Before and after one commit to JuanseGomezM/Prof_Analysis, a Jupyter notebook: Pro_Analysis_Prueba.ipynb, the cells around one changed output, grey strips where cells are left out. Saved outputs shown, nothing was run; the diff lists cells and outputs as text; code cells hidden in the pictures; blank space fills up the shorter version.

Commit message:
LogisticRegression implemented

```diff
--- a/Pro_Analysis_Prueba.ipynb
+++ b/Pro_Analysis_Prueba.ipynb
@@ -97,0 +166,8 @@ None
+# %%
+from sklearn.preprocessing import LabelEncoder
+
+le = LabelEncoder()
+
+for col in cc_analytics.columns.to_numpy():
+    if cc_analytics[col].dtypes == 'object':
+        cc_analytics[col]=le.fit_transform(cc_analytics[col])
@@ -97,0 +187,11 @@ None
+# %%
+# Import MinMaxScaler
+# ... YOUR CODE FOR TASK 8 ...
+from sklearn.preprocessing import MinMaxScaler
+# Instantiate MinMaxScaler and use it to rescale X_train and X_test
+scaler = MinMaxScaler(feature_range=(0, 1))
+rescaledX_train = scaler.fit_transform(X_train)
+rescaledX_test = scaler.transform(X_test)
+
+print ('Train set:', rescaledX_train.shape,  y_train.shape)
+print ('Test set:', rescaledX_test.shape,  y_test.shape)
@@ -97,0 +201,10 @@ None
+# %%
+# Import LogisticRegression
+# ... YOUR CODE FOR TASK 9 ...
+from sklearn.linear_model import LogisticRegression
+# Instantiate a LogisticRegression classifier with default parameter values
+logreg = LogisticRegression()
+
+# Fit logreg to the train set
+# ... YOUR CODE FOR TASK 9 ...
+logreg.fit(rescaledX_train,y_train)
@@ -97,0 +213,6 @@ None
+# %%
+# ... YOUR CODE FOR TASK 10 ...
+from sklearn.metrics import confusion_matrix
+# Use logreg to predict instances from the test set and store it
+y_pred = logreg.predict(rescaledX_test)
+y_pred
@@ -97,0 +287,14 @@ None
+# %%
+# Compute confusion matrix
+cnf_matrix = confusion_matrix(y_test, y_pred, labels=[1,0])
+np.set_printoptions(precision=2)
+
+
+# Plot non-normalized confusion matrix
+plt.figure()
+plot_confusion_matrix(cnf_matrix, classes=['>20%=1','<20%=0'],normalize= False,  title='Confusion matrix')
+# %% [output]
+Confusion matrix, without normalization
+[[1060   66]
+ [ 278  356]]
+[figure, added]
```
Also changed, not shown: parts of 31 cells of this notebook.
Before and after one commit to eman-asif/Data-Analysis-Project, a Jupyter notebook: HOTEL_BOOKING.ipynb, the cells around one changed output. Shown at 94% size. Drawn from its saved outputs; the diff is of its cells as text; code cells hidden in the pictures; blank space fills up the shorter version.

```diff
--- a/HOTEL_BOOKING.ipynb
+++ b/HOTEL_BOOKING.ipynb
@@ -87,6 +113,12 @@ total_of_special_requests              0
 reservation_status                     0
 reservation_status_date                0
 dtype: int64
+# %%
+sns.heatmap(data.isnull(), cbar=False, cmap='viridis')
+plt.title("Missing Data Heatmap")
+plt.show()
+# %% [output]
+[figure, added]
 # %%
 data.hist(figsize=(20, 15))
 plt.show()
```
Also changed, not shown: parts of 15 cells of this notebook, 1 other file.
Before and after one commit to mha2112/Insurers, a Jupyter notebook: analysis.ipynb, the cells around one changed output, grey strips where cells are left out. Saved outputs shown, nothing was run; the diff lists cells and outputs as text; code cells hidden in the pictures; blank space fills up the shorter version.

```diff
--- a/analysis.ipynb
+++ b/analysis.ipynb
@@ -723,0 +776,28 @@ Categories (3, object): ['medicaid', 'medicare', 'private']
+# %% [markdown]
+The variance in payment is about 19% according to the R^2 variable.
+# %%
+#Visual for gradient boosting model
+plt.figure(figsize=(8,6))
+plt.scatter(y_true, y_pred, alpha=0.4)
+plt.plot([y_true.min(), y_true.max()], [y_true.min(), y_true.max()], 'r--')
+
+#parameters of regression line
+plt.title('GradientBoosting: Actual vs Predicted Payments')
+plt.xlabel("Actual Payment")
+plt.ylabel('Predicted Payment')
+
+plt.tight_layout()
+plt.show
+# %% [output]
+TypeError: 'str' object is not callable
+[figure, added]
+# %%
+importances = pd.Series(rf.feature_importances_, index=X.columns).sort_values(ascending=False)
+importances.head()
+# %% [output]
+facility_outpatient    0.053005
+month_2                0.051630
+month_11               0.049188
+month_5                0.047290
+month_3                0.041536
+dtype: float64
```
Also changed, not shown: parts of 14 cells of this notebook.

## Problem statement
Set down the records again verbatim, so that each word stays as it is.

## Exercise output
Before and after one commit to JuanseGomezM/Prof_Analysis, a Jupyter notebook: Pro_Analysis_Prueba.ipynb, the cells around one changed output, grey strips where cells are left out. Saved outputs shown, nothing was run; the diff lists cells and outputs as text; code cells hidden in the pictures; blank space fills up the shorter version.

Commit message:
LogisticRegression implemented

```diff
--- a/Pro_Analysis_Prueba.ipynb
+++ b/Pro_Analysis_Prueba.ipynb
@@ -97,0 +166,8 @@ None
+# %%
+from sklearn.preprocessing import LabelEncoder
+
+le = LabelEncoder()
+
+for col in cc_analytics.columns.to_numpy():
+    if cc_analytics[col].dtypes == 'object':
+        cc_analytics[col]=le.fit_transform(cc_analytics[col])
@@ -97,0 +187,11 @@ None
+# %%
+# Import MinMaxScaler
+# ... YOUR CODE FOR TASK 8 ...
+from sklearn.preprocessing import MinMaxScaler
+# Instantiate MinMaxScaler and use it to rescale X_train and X_test
+scaler = MinMaxScaler(feature_range=(0, 1))
+rescaledX_train = scaler.fit_transform(X_train)
+rescaledX_test = scaler.transform(X_test)
+
+print ('Train set:', rescaledX_train.shape,  y_train.shape)
+print ('Test set:', rescaledX_test.shape,  y_test.shape)
@@ -97,0 +201,10 @@ None
+# %%
+# Import LogisticRegression
+# ... YOUR CODE FOR TASK 9 ...
+from sklearn.linear_model import LogisticRegression
+# Instantiate a LogisticRegression classifier with default parameter values
+logreg = LogisticRegression()
+
+# Fit logreg to the train set
+# ... YOUR CODE FOR TASK 9 ...
+logreg.fit(rescaledX_train,y_train)
@@ -97,0 +213,6 @@ None
+# %%
+# ... YOUR CODE FOR TASK 10 ...
+from sklearn.metrics import confusion_matrix
+# Use logreg to predict instances from the test set and store it
+y_pred = logreg.predict(rescaledX_test)
+y_pred
@@ -97,0 +287,14 @@ None
+# %%
+# Compute confusion matrix
+cnf_matrix = confusion_matrix(y_test, y_pred, labels=[1,0])
+np.set_printoptions(precision=2)
+
+
+# Plot non-normalized confusion matrix
+plt.figure()
+plot_confusion_matrix(cnf_matrix, classes=['>20%=1','<20%=0'],normalize= False,  title='Confusion matrix')
+# %% [output]
+Confusion matrix, without normalization
+[[1060   66]
+ [ 278  356]]
+[figure, added]
```
Also changed, not shown: parts of 31 cells of this notebook.
Before and after one commit to eman-asif/Data-Analysis-Project, a Jupyter notebook: HOTEL_BOOKING.ipynb, the cells around one changed output. Shown at 94% size. Drawn from its saved outputs; the diff is of its cells as text; code cells hidden in the pictures; blank space fills up the shorter version.

```diff
--- a/HOTEL_BOOKING.ipynb
+++ b/HOTEL_BOOKING.ipynb
@@ -87,6 +113,12 @@ total_of_special_requests              0
 reservation_status                     0
 reservation_status_date                0
 dtype: int64
+# %%
+sns.heatmap(data.isnull(), cbar=False, cmap='viridis')
+plt.title("Missing Data Heatmap")
+plt.show()
+# %% [output]
+[figure, added]
 # %%
 data.hist(figsize=(20, 15))
 plt.show()
```
Also changed, not shown: parts of 15 cells of this notebook, 1 other file.
Before and after one commit to mha2112/Insurers, a Jupyter notebook: analysis.ipynb, the cells around one changed output, grey strips where cells are left out. Saved outputs shown, nothing was run; the diff lists cells and outputs as text; code cells hidden in the pictures; blank space fills up the shorter version.

```diff
--- a/analysis.ipynb
+++ b/analysis.ipynb
@@ -723,0 +776,28 @@ Categories (3, object): ['medicaid', 'medicare', 'private']
+# %% [markdown]
+The variance in payment is about 19% according to the R^2 variable.
+# %%
+#Visual for gradient boosting model
+plt.figure(figsize=(8,6))
+plt.scatter(y_true, y_pred, alpha=0.4)
+plt.plot([y_true.min(), y_true.max()], [y_true.min(), y_true.max()], 'r--')
+
+#parameters of regression line
+plt.title('GradientBoosting: Actual vs Predicted Payments')
+plt.xlabel("Actual Payment")
+plt.ylabel('Predicted Payment')
+
+plt.tight_layout()
+plt.show
+# %% [output]
+TypeError: 'str' object is not callable
+[figure, added]
+# %%
+importances = pd.Series(rf.feature_importances_, index=X.columns).sort_values(ascending=False)
+importances.head()
+# %% [output]
+facility_outpatient    0.053005
+month_2                0.051630
+month_11               0.049188
+month_5                0.047290
+month_3                0.041536
+dtype: float64
```
Also changed, not shown: parts of 14 cells of this notebook.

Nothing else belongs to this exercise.